## TASK OBJECTIVE
Where in the listing does the word "README" appear? Report each line that holds it.

## AVAILABLE DATA

□ □ □ □

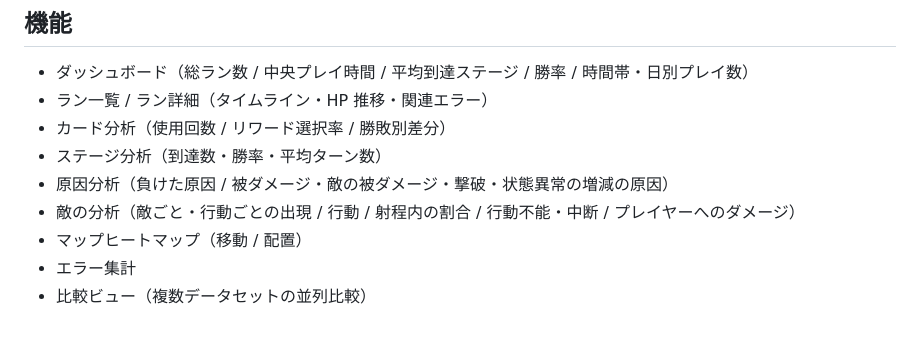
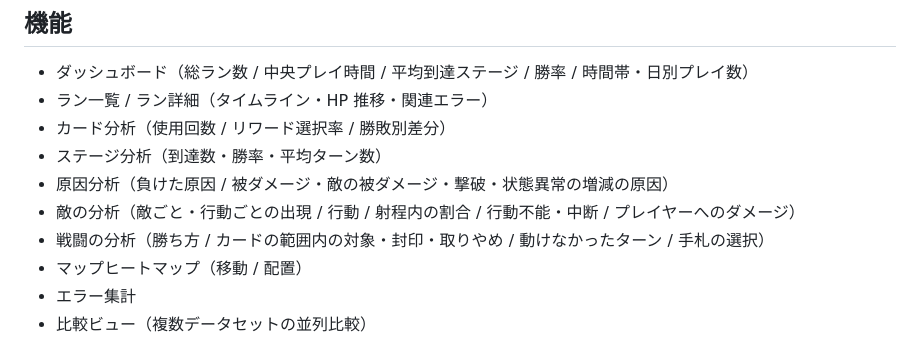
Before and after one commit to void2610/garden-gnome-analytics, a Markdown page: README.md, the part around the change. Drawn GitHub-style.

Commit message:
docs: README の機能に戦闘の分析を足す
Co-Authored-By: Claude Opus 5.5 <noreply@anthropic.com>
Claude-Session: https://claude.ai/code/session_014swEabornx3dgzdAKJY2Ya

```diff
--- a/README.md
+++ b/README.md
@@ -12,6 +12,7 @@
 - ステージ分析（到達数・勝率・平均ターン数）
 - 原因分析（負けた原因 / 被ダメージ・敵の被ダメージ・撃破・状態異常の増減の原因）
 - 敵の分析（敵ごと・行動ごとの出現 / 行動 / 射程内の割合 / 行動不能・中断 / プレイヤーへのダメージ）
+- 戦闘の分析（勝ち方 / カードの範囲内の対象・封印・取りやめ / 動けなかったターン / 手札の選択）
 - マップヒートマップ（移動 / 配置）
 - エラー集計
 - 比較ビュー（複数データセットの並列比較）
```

□ □ □ □

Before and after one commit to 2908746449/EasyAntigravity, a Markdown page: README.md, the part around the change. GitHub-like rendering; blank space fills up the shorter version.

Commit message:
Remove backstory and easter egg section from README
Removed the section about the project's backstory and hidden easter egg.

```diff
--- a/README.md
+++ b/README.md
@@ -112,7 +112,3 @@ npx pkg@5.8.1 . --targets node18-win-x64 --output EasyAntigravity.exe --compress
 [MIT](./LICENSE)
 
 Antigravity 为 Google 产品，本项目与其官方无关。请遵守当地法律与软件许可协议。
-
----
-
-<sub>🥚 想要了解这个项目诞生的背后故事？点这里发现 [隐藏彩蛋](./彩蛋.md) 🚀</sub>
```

□ □ □ □

## EXERCISE RESULT
Before and after one commit to void2610/garden-gnome-analytics, a Markdown page: README.md, the part around the change. Drawn GitHub-style.
docs: README の機能に戦闘の分析を足す
--- a/README.md
+++ b/README.md
Before and after one commit to 2908746449/EasyAntigravity, a Markdown page: README.md, the part around the change. GitHub-like rendering; blank space fills up the shorter version.
Remove backstory and easter egg section from README
--- a/README.md
+++ b/README.md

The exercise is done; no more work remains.